## WHAT THIS TASK INVOLVES
Copy every line of the data exactly, leaving nothing out.

## RECORDS SUPPLIED
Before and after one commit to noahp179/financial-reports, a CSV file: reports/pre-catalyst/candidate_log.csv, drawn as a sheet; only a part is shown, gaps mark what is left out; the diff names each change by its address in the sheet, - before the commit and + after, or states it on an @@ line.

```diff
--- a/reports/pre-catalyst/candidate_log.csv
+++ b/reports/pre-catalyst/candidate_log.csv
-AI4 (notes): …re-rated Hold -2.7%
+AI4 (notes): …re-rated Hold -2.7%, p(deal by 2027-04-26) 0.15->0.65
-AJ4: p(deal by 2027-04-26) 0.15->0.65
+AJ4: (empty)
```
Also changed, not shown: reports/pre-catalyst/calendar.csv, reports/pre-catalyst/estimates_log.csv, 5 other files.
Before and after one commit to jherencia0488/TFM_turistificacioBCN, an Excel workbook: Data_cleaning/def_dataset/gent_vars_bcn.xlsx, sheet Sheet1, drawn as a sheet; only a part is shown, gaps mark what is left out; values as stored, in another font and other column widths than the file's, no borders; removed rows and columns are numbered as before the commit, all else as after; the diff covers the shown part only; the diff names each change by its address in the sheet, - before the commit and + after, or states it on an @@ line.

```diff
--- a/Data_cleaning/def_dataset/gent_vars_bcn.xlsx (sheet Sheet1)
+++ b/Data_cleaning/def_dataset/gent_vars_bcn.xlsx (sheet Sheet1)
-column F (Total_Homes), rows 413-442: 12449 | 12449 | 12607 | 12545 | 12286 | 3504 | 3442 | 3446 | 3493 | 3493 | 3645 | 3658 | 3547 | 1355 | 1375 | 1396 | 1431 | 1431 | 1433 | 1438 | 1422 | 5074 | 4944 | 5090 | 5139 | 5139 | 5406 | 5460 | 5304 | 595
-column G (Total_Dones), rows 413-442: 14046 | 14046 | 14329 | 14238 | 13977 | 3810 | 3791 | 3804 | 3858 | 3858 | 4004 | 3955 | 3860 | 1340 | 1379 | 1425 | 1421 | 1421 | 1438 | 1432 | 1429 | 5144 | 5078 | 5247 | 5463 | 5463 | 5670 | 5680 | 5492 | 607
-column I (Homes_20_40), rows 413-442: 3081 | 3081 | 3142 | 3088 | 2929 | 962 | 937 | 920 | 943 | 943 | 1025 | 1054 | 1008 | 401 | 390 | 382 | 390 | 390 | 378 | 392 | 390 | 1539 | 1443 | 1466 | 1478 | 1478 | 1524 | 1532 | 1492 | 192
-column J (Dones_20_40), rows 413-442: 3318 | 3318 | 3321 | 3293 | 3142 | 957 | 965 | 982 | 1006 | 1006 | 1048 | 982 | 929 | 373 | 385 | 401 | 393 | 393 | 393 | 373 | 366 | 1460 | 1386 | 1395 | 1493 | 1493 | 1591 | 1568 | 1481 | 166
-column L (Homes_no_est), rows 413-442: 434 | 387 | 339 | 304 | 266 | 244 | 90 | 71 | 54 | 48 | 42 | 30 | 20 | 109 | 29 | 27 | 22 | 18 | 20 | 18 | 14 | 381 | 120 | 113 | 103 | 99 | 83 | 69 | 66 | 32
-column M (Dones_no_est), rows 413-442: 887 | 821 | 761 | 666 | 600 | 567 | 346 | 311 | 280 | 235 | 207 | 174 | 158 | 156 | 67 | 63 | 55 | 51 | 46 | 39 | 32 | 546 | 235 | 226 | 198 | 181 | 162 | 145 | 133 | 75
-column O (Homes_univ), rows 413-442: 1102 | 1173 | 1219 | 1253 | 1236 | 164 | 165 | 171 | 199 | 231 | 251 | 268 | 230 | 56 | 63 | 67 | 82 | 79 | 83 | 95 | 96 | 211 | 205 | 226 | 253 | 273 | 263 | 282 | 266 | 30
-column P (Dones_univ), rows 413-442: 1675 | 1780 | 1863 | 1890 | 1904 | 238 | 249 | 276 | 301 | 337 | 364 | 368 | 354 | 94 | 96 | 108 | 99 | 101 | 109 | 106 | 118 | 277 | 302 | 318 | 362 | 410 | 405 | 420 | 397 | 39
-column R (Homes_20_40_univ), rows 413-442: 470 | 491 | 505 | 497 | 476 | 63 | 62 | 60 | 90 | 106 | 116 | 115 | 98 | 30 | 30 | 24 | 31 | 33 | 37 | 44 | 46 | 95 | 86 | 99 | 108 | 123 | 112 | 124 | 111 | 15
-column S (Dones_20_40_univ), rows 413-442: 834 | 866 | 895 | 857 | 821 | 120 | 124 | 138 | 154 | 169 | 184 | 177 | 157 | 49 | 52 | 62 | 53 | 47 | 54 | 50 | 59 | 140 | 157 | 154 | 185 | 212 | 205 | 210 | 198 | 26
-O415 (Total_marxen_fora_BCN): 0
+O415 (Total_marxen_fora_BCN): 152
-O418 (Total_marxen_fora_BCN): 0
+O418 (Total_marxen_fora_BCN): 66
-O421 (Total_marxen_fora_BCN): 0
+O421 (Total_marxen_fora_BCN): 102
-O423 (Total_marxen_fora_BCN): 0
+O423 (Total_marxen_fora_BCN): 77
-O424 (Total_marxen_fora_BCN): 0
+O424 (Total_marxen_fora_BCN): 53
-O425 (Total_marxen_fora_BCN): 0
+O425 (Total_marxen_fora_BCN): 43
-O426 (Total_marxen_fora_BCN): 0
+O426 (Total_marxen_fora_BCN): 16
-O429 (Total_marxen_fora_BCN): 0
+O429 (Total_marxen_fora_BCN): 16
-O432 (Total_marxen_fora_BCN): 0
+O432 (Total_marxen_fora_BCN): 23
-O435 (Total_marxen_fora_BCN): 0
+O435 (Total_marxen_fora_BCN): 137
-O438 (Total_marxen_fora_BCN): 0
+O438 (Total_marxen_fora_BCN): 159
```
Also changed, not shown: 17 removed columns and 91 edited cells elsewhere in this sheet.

## ANSWER BELOW
Before and after one commit to noahp179/financial-reports, a CSV file: reports/pre-catalyst/candidate_log.csv, drawn as a sheet; only a part is shown, gaps mark what is left out; the diff names each change by its address in the sheet, - before the commit and + after, or states it on an @@ line.

```diff
--- a/reports/pre-catalyst/candidate_log.csv
+++ b/reports/pre-catalyst/candidate_log.csv
-AI4 (notes): …re-rated Hold -2.7%
+AI4 (notes): …re-rated Hold -2.7%, p(deal by 2027-04-26) 0.15->0.65
-AJ4: p(deal by 2027-04-26) 0.15->0.65
+AJ4: (empty)
```
Also changed, not shown: reports/pre-catalyst/calendar.csv, reports/pre-catalyst/estimates_log.csv, 5 other files.
Before and after one commit to jherencia0488/TFM_turistificacioBCN, an Excel workbook: Data_cleaning/def_dataset/gent_vars_bcn.xlsx, sheet Sheet1, drawn as a sheet; only a part is shown, gaps mark what is left out; values as stored, in another font and other column widths than the file's, no borders; removed rows and columns are numbered as before the commit, all else as after; the diff covers the shown part only; the diff names each change by its address in the sheet, - before the commit and + after, or states it on an @@ line.

```diff
--- a/Data_cleaning/def_dataset/gent_vars_bcn.xlsx (sheet Sheet1)
+++ b/Data_cleaning/def_dataset/gent_vars_bcn.xlsx (sheet Sheet1)
-column F (Total_Homes), rows 413-442: 12449 | 12449 | 12607 | 12545 | 12286 | 3504 | 3442 | 3446 | 3493 | 3493 | 3645 | 3658 | 3547 | 1355 | 1375 | 1396 | 1431 | 1431 | 1433 | 1438 | 1422 | 5074 | 4944 | 5090 | 5139 | 5139 | 5406 | 5460 | 5304 | 595
-column G (Total_Dones), rows 413-442: 14046 | 14046 | 14329 | 14238 | 13977 | 3810 | 3791 | 3804 | 3858 | 3858 | 4004 | 3955 | 3860 | 1340 | 1379 | 1425 | 1421 | 1421 | 1438 | 1432 | 1429 | 5144 | 5078 | 5247 | 5463 | 5463 | 5670 | 5680 | 5492 | 607
-column I (Homes_20_40), rows 413-442: 3081 | 3081 | 3142 | 3088 | 2929 | 962 | 937 | 920 | 943 | 943 | 1025 | 1054 | 1008 | 401 | 390 | 382 | 390 | 390 | 378 | 392 | 390 | 1539 | 1443 | 1466 | 1478 | 1478 | 1524 | 1532 | 1492 | 192
-column J (Dones_20_40), rows 413-442: 3318 | 3318 | 3321 | 3293 | 3142 | 957 | 965 | 982 | 1006 | 1006 | 1048 | 982 | 929 | 373 | 385 | 401 | 393 | 393 | 393 | 373 | 366 | 1460 | 1386 | 1395 | 1493 | 1493 | 1591 | 1568 | 1481 | 166
-column L (Homes_no_est), rows 413-442: 434 | 387 | 339 | 304 | 266 | 244 | 90 | 71 | 54 | 48 | 42 | 30 | 20 | 109 | 29 | 27 | 22 | 18 | 20 | 18 | 14 | 381 | 120 | 113 | 103 | 99 | 83 | 69 | 66 | 32
-column M (Dones_no_est), rows 413-442: 887 | 821 | 761 | 666 | 600 | 567 | 346 | 311 | 280 | 235 | 207 | 174 | 158 | 156 | 67 | 63 | 55 | 51 | 46 | 39 | 32 | 546 | 235 | 226 | 198 | 181 | 162 | 145 | 133 | 75
-column O (Homes_univ), rows 413-442: 1102 | 1173 | 1219 | 1253 | 1236 | 164 | 165 | 171 | 199 | 231 | 251 | 268 | 230 | 56 | 63 | 67 | 82 | 79 | 83 | 95 | 96 | 211 | 205 | 226 | 253 | 273 | 263 | 282 | 266 | 30
-column P (Dones_univ), rows 413-442: 1675 | 1780 | 1863 | 1890 | 1904 | 238 | 249 | 276 | 301 | 337 | 364 | 368 | 354 | 94 | 96 | 108 | 99 | 101 | 109 | 106 | 118 | 277 | 302 | 318 | 362 | 410 | 405 | 420 | 397 | 39
-column R (Homes_20_40_univ), rows 413-442: 470 | 491 | 505 | 497 | 476 | 63 | 62 | 60 | 90 | 106 | 116 | 115 | 98 | 30 | 30 | 24 | 31 | 33 | 37 | 44 | 46 | 95 | 86 | 99 | 108 | 123 | 112 | 124 | 111 | 15
-column S (Dones_20_40_univ), rows 413-442: 834 | 866 | 895 | 857 | 821 | 120 | 124 | 138 | 154 | 169 | 184 | 177 | 157 | 49 | 52 | 62 | 53 | 47 | 54 | 50 | 59 | 140 | 157 | 154 | 185 | 212 | 205 | 210 | 198 | 26
-O415 (Total_marxen_fora_BCN): 0
+O415 (Total_marxen_fora_BCN): 152
-O418 (Total_marxen_fora_BCN): 0
+O418 (Total_marxen_fora_BCN): 66
-O421 (Total_marxen_fora_BCN): 0
+O421 (Total_marxen_fora_BCN): 102
-O423 (Total_marxen_fora_BCN): 0
+O423 (Total_marxen_fora_BCN): 77
-O424 (Total_marxen_fora_BCN): 0
+O424 (Total_marxen_fora_BCN): 53
-O425 (Total_marxen_fora_BCN): 0
+O425 (Total_marxen_fora_BCN): 43
-O426 (Total_marxen_fora_BCN): 0
+O426 (Total_marxen_fora_BCN): 16
-O429 (Total_marxen_fora_BCN): 0
+O429 (Total_marxen_fora_BCN): 16
-O432 (Total_marxen_fora_BCN): 0
+O432 (Total_marxen_fora_BCN): 23
-O435 (Total_marxen_fora_BCN): 0
+O435 (Total_marxen_fora_BCN): 137
-O438 (Total_marxen_fora_BCN): 0
+O438 (Total_marxen_fora_BCN): 159
```
Also changed, not shown: 17 removed columns and 91 edited cells elsewhere in this sheet.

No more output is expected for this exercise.